Filter the lines below, copying only those with the string "your".

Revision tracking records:
# # #

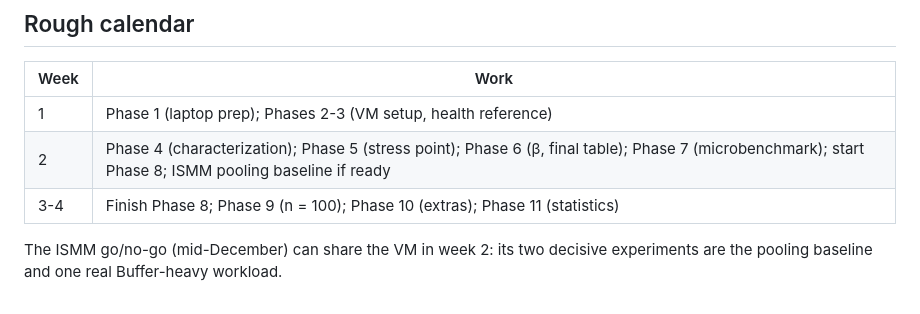
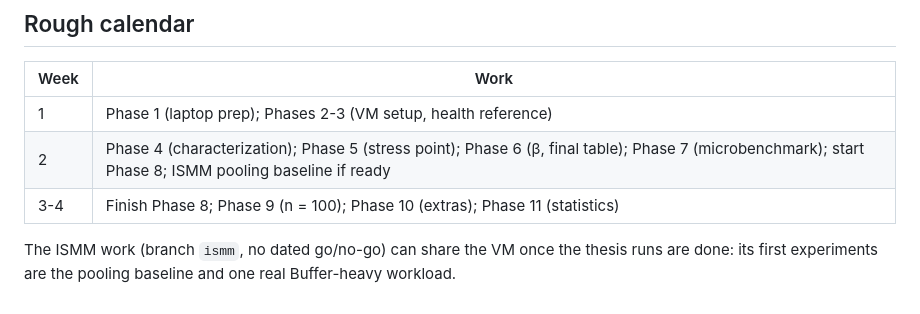
Before and after one commit to Xuinnz/thesis-samm, a Markdown page: docs/vm-test-plan.md, the part around the change. Drawn GitHub-style.

```diff
--- a/docs/vm-test-plan.md
+++ b/docs/vm-test-plan.md
@@ -414,5 +414,6 @@ counts and full-window throughput if any run was killed; the Layer 1 oracle matr
 | 2 | Phase 4 (characterization); Phase 5 (stress point); Phase 6 (β, final table); Phase 7 (microbenchmark); start Phase 8; ISMM pooling baseline if ready |
 | 3-4 | Finish Phase 8; Phase 9 (n = 100); Phase 10 (extras); Phase 11 (statistics) |
 
-The ISMM go/no-go (mid-December) can share the VM in week 2: its two decisive
-experiments are the pooling baseline and one real Buffer-heavy workload.
+The ISMM work (branch `ismm`, no dated go/no-go) can share the VM once the
+thesis runs are done: its first experiments are the pooling baseline and one
+real Buffer-heavy workload.
```
Also changed, not shown: internal-validation/PENDING.md (+39 -5 lines).
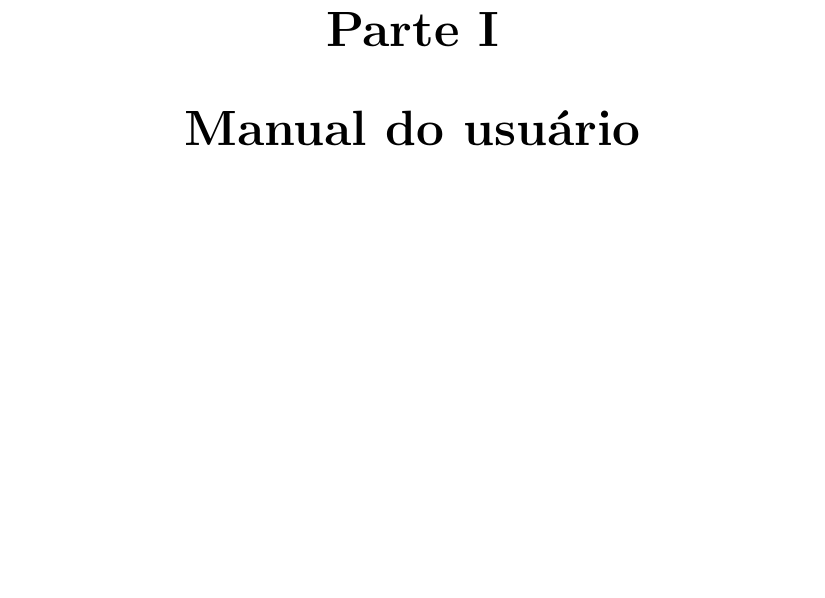
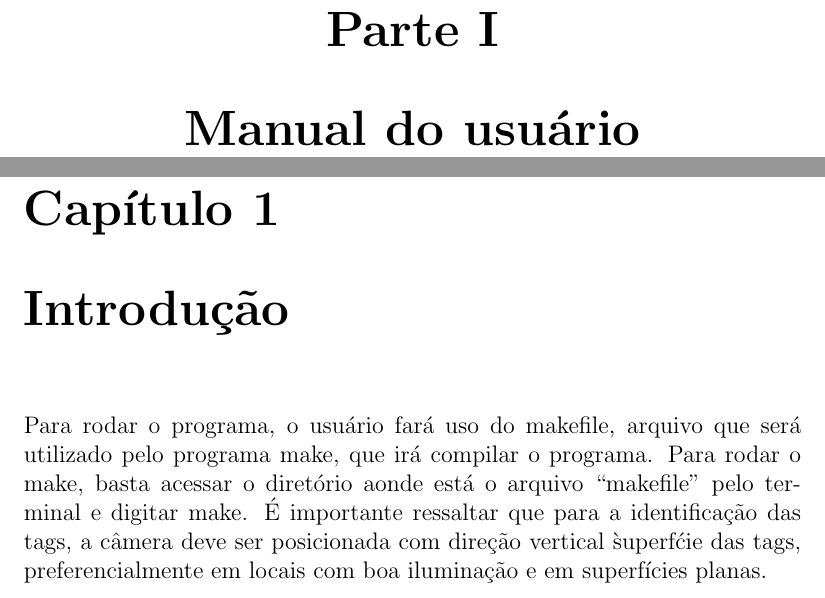
Before and after one commit to rafamanzo/Xadrez-em-Realidade-Aumentada, a LaTeX book (doc/manual.tex): part of page 3 of 11 before the commit and two parts of pages 3 and 5 of 13 after it, the two joined at a grey line, cut so that both start at the same text, the shorter picture padded with empty space. Compiled offline with pdfLaTeX.

Commit message:
Manual do usuario enviado pelo Douglas...

```diff
--- a/doc/manual.tex
+++ b/doc/manual.tex
@@ -18,6 +18,12 @@
 
 \part{Manual do usu\'ario}
 \label{part:manualdousuario}
+	\chapter{Introdu\c c\~ao}
+	Para rodar o programa, o usuário far\'a uso do makefile, arquivo que ser\'a
+	utilizado pelo programa make, que ir\'a compilar o programa. Para rodar o make,
+	basta acessar o diret\'orio aonde está o arquivo “makefile” pelo terminal e
+	digitar make. \'E importante ressaltar que para a identifica\c c\~ao das tags,
+	a c\^amera deve ser posicionada com direção vertical \` superf\'cie das tags, preferencialmente em locais com boa iluminação e em superf\'icies planas.
 
 \part{Manual do Desenvolvedor}
 \label{part:manualdodesenvolvedor}
```
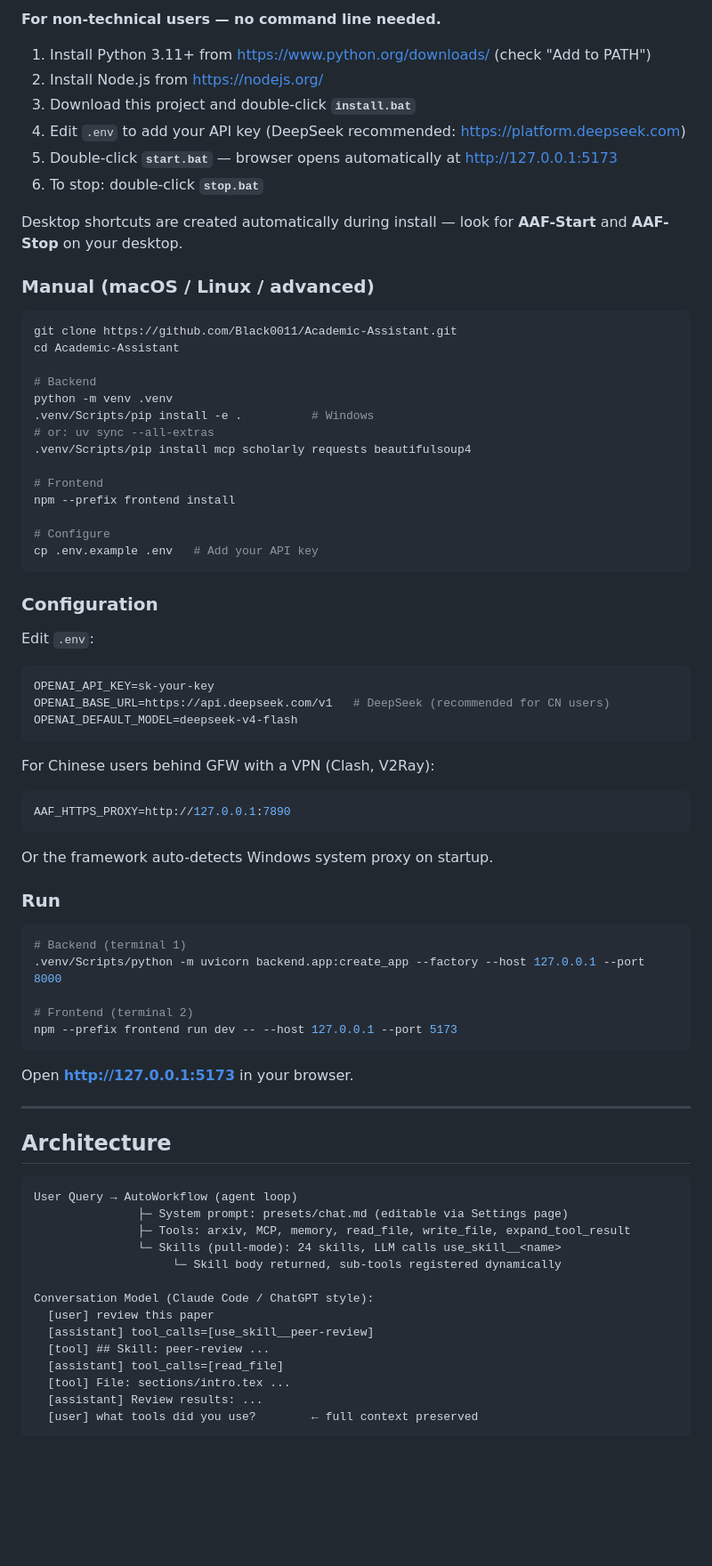
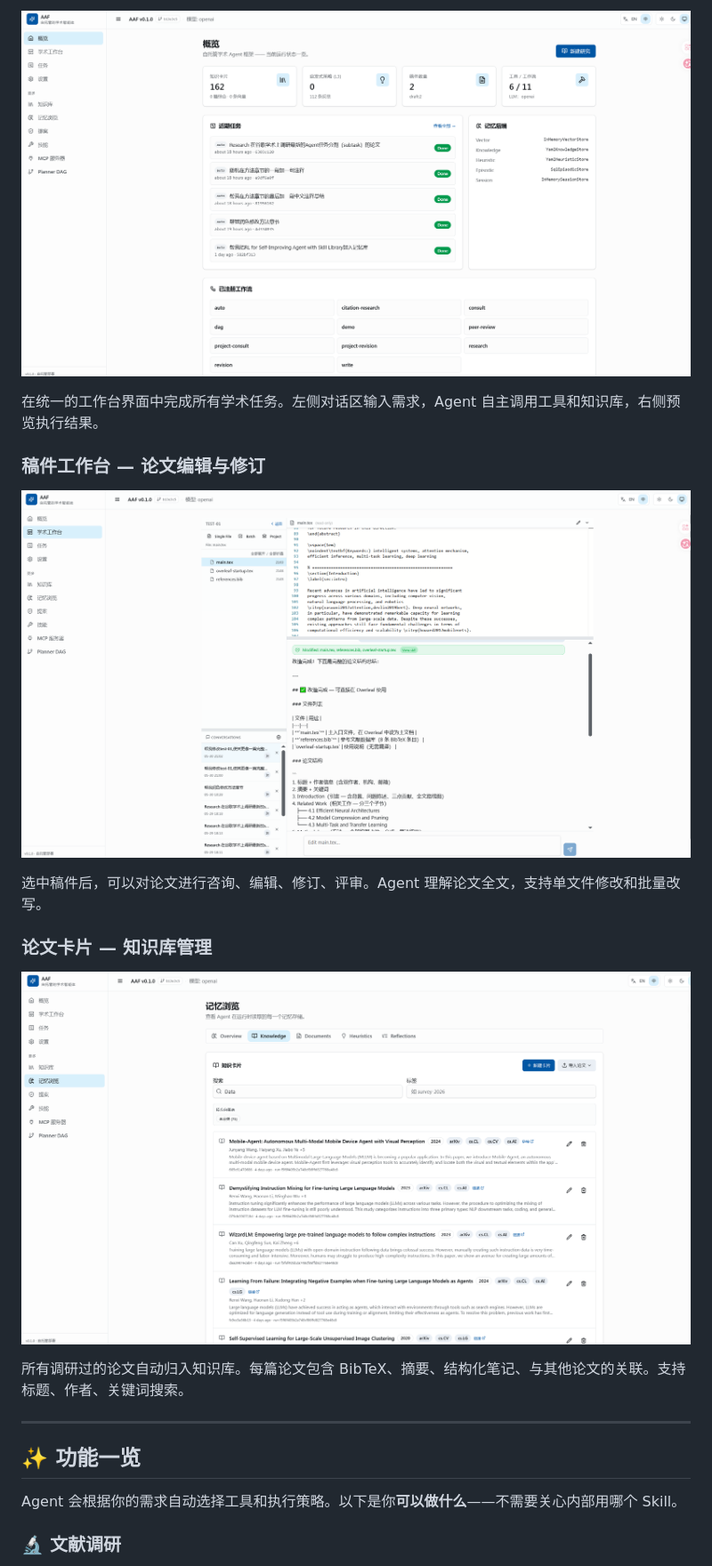
Before and after one commit to Black0011/Academic-Assistant, a Markdown page: README.md, the part around one of its changes. Shown at 89% size. GitHub-like rendering; blank space fills up the shorter version.

Commit message:
docs: rewrite README with feature-focused user guide

````diff
--- a/README.md
+++ b/README.md
@@ -37,79 +66,25 @@ Works with DeepSeek, OpenAI, Anthropic, and local models via Ollama.
 
-**For non-technical users — no command line needed.**
+![前端主页面](前端.PNG)
 
-1. Install Python 3.11+ from https://www.python.org/downloads/ (check "Add to PATH")
-2. Install Node.js from https://nodejs.org/
-3. Download this project and double-click **`install.bat`**
-4. Edit `.env` to add your API key (DeepSeek recommended: https://platform.deepseek.com)
-5. Double-click **`start.bat`** — browser opens automatically at http://127.0.0.1:5173
-6. To stop: double-click **`stop.bat`**
+在统一的工作台界面中完成所有学术任务。左侧对话区输入需求，Agent 自主调用工具和知识库，右侧预览执行结果。
 
-Desktop shortcuts are created automatically during install — look for **AAF-Start** and **AAF-Stop** on your desktop.
+### 稿件工作台 — 论文编辑与修订
 
-### Manual (macOS / Linux / advanced)
+![工作台稿件页面](工作台.PNG)
 
-```bash
-git clone https://github.com/Black0011/Academic-Assistant.git
-cd Academic-Assistant
+选中稿件后，可以对论文进行咨询、编辑、修订、评审。Agent 理解论文全文，支持单文件修改和批量改写。
 
-# Backend
-python -m venv .venv
-.venv/Scripts/pip install -e .          # Windows
-# or: uv sync --all-extras
-.venv/Scripts/pip install mcp scholarly requests beautifulsoup4
+### 论文卡片 — 知识库管理
 
-# Frontend
-npm --prefix frontend install
+![论文卡片页面](论文卡片.PNG)
 
-# Configure
-cp .env.example .env   # Add your API key
-```
-
-### Configuration
-
-Edit `.env`:
-```ini
-OPENAI_API_KEY=sk-your-key
-OPENAI_BASE_URL=https://api.deepseek.com/v1   # DeepSeek (recommended for CN users)
-OPENAI_DEFAULT_MODEL=deepseek-v4-flash
-```
-
-For Chinese users behind GFW with a VPN (Clash, V2Ray):
-```ini
-AAF_HTTPS_PROXY=http://127.0.0.1:7890
-```
-Or the framework auto-detects Windows system proxy on startup.
-
-### Run
-
-```bash
-# Backend (terminal 1)
-.venv/Scripts/python -m uvicorn backend.app:create_app --factory --host 127.0.0.1 --port 8000
-
-# Frontend (terminal 2)
-npm --prefix frontend run dev -- --host 127.0.0.1 --port 5173
-```
-
-Open **http://127.0.0.1:5173** in your browser.
+所有调研过的论文自动归入知识库。每篇论文包含 BibTeX、摘要、结构化笔记、与其他论文的关联。支持标题、作者、关键词搜索。
 
 ---
 
-## Architecture
+## ✨ 功能一览
 
-```
-User Query → AutoWorkflow (agent loop)
-               ├─ System prompt: presets/chat.md (editable via Settings page)
-               ├─ Tools: arxiv, MCP, memory, read_file, write_file, expand_tool_result
-               └─ Skills (pull-mode): 24 skills, LLM calls use_skill__<name>
-                    └─ Skill body returned, sub-tools registered dynamically
+Agent 会根据你的需求自动选择工具和执行策略。以下是你**可以做什么**——不需要关心内部用哪个 Skill。
 
-Conversation Model (Claude Code / ChatGPT style):
-  [user] review this paper
-  [assistant] tool_calls=[use_skill__peer-review]
-  [tool] ## Skill: peer-review ...
-  [assistant] tool_calls=[read_file]
-  [tool] File: sections/intro.tex ...
-  [assistant] Review results: ...
-  [user] what tools did you use?        ← full context preserved
-```
+### 🔬 文献调研
 
````
Also changed, not shown: other parts of README.md (+198 -89 lines).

# # #

TASK ANSWER:
-4. Edit `.env` to add your API key (DeepSeek recommended: https://platform.deepseek.com)
-Desktop shortcuts are created automatically during install — look for **AAF-Start** and **AAF-Stop** on your desktop.
-cp .env.example .env   # Add your API key
-OPENAI_API_KEY=sk-your-key
-Open **http://127.0.0.1:5173** in your browser.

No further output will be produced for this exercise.